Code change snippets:

════════════════

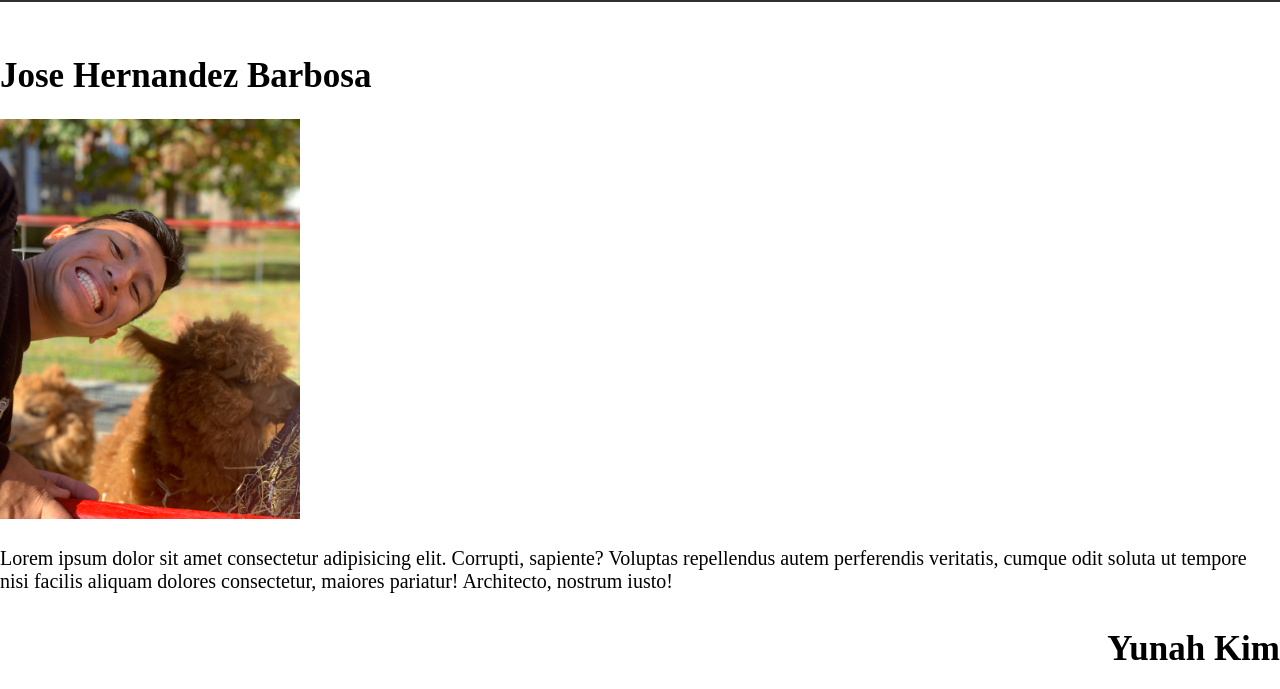
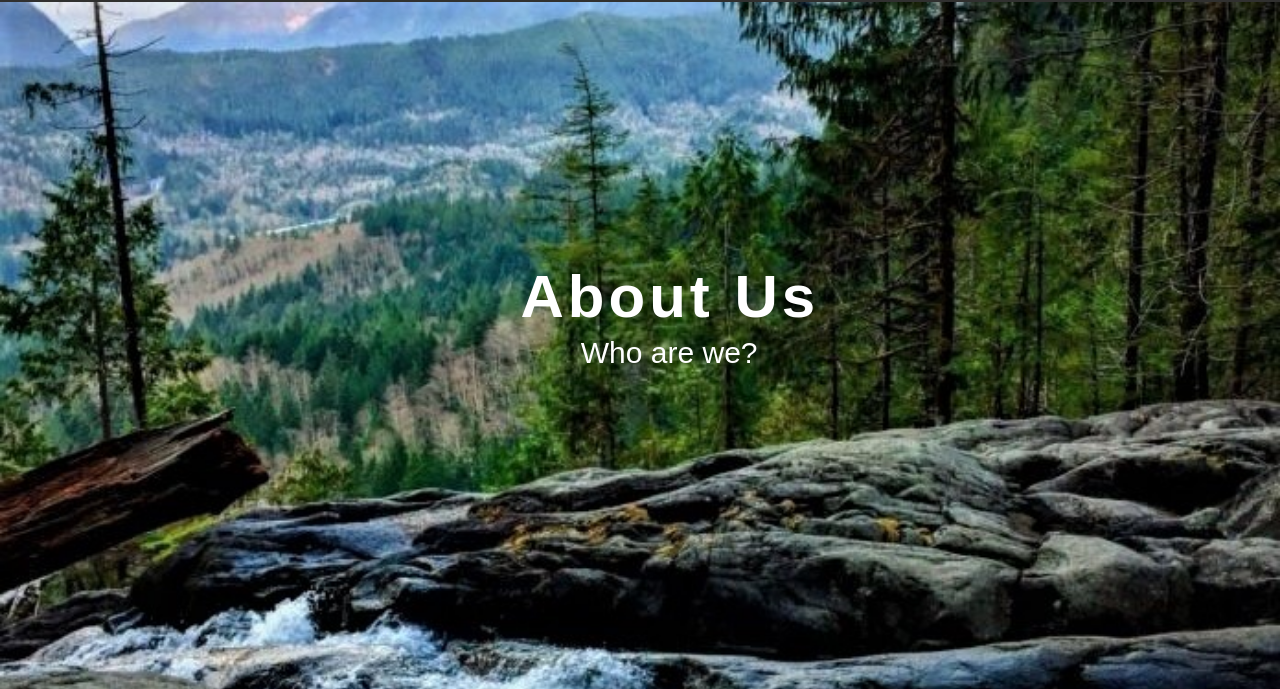
Before and after one commit to kimmyunah/gdsTeamProject2, a plain HTML site: page contact.html in a window 1280 px wide. Shown: the part 58-747 px from the top of the page. Drawn offline with Linux system fonts and the light colour scheme.

Commit message:
contact page style

```diff
--- a/contact.html
+++ b/contact.html
@@ -29,7 +29,17 @@
         </a>
     </header>
 
-<br><br><br>
+
+
+    <div class="intro">
+        <img src= "backgroundintro-landscape.jpg" alt="background image" style="width:100%;" style="height:100%;">
+            <div class="centered"><strong>About Us</strong></div>
+            <div class="below">Who are we?</div>
+        </div>
+    </div>
+
+<br><br>
+
 
         <div class="bioContent1">
             <h1><strong>Jose Hernandez Barbosa</strong></h1>
@@ -112,5 +122,9 @@
     </div>
 
 <br><br>
+
+    </div>
+
+
 </body>
 </html>
--- a/style.css
+++ b/style.css
@@ -1,12 +1,3 @@
-
-
-.bioContent2 {
-    position: relative;
-    right: 100;
-    left:0;
-
-}
-
 @import url('https://fonts.googleapis.com/css2?family=Montserrat&display=swap');
 /* Start of style for the header */
 * {
@@ -228,6 +219,31 @@ button:hover{
 /* End of Style for footer */
 
 /* style for contact page */
+
+.intro {
+    position: relative;
+    text-align: center;
+    color: white;
+}
+
+.centered {
+    position: absolute;
+    top: 40%;
+    left: 50%;
+    transform: translate(-40%,-50%);
+    font-size: 60px;
+    font-family: "monserrat", sans-serif;
+    letter-spacing: .25rem;
+}
+
+.below {
+    position: absolute;
+    top: 48%;
+    left: 52%;
+    transform: translate(-48%,-52%);
+    font-size: 30px;
+    font-family: "monserrat", sans-serif;
+}
 h1 {
     font-size: 35px;
 }
@@ -250,7 +266,6 @@ h1 {
 
 .bio-jose {
     width: 300px;
-    style="float:right"
 }
 
 .bio-yunah {
```
Also changed, not shown: backgroundintro-landscape.jpg (added), road.jpg (deleted).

════════════════

Type the entries again verbatim. Drop the images.

Response area:
Before and after one commit to kimmyunah/gdsTeamProject2, a plain HTML site: page contact.html in a window 1280 px wide. Shown: the part 58-747 px from the top of the page. Drawn offline with Linux system fonts and the light colour scheme.

Commit message:
contact page style

```diff
--- a/contact.html
+++ b/contact.html
@@ -29,7 +29,17 @@
         </a>
     </header>
 
-<br><br><br>
+
+
+    <div class="intro">
+        <img src= "backgroundintro-landscape.jpg" alt="background image" style="width:100%;" style="height:100%;">
+            <div class="centered"><strong>About Us</strong></div>
+            <div class="below">Who are we?</div>
+        </div>
+    </div>
+
+<br><br>
+
 
         <div class="bioContent1">
             <h1><strong>Jose Hernandez Barbosa</strong></h1>
@@ -112,5 +122,9 @@
     </div>
 
 <br><br>
+
+    </div>
+
+
 </body>
 </html>
--- a/style.css
+++ b/style.css
@@ -1,12 +1,3 @@
-
-
-.bioContent2 {
-    position: relative;
-    right: 100;
-    left:0;
-
-}
-
 @import url('https://fonts.googleapis.com/css2?family=Montserrat&display=swap');
 /* Start of style for the header */
 * {
@@ -228,6 +219,31 @@ button:hover{
 /* End of Style for footer */
 
 /* style for contact page */
+
+.intro {
+    position: relative;
+    text-align: center;
+    color: white;
+}
+
+.centered {
+    position: absolute;
+    top: 40%;
+    left: 50%;
+    transform: translate(-40%,-50%);
+    font-size: 60px;
+    font-family: "monserrat", sans-serif;
+    letter-spacing: .25rem;
+}
+
+.below {
+    position: absolute;
+    top: 48%;
+    left: 52%;
+    transform: translate(-48%,-52%);
+    font-size: 30px;
+    font-family: "monserrat", sans-serif;
+}
 h1 {
     font-size: 35px;
 }
@@ -250,7 +266,6 @@ h1 {
 
 .bio-jose {
     width: 300px;
-    style="float:right"
 }
 
 .bio-yunah {
```
Also changed, not shown: backgroundintro-landscape.jpg (added), road.jpg (deleted).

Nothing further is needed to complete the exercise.